If you haven’t yet defined and communicated who you are, creating a brand identity along with a mission statement and a list of core values is the first step. Seth Godin explains brand as “the set of expectations, memories, stories and relationships that, taken together, account for a consumer’s decision to choose one product or service over another.”
Ask yourself the following questions when building your brand:
- What problem do we fix? This involves some market research to see what challenges your ideal customer is facing.
- Why do we do it? Why did you come into existence? What is your company’s central narrative?
- What makes us different? Why should they choose you as opposed to another company?

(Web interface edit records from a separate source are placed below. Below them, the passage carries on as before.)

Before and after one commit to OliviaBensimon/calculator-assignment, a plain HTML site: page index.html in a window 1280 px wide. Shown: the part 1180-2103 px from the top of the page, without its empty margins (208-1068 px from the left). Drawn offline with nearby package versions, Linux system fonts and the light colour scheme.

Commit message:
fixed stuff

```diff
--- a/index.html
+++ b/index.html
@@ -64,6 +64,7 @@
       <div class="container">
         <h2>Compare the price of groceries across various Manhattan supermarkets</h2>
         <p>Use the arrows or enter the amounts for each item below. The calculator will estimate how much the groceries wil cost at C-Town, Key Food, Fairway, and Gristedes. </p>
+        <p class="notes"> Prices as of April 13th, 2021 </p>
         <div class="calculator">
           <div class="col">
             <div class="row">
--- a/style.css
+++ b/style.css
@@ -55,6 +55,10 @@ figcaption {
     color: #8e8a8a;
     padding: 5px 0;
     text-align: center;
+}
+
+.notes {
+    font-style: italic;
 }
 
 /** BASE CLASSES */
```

- What is our company’s personality? Are you fun and silly? Serious? Dependable?
Once you’ve answered these questions, you can get to work crafting your mission statement. If you already employ a team, consult with them as to what they believe your core values are. This will allow you to determine where your company is at and in what direction you need to lead them.
Do You Have a Culture That Inspires Employees to Believe in Your Brand?
While company “culture” has become a bit of a buzzword, a thriving culture is essential to a thriving business. In order for employees to become brand ambassadors, they have to buy in to your purpose and see themselves as a piece of the puzzle. How you treat your employees will have everything to do with whether or not they bring their best selves to work every day, and whether they shout your praises from the rooftops. Here are a few ways to mold your culture to foster loyal employees:
- Respect your team members and compensate them well.
- Offer opportunities for further education and advancement within your company. Or, if there are no opportunities for advancement, provide them with the skills and the encouragement to grow and fly off from the nest someday (but hope that they’re happy enough to stay).
- Communicate the company’s purpose clearly and help your employees understand how important they are to the success of the business.
- Empower your employees to make decisions, address problems, and offer up solutions. Remember that they are on the front line and can recognize challenges before they turn into full blown disasters.
Your employees can be your greatest assets or your worst enemies depending on how you treat them. Create a company brand and culture that your employees can support, and they will become your biggest fans and your best word of mouth.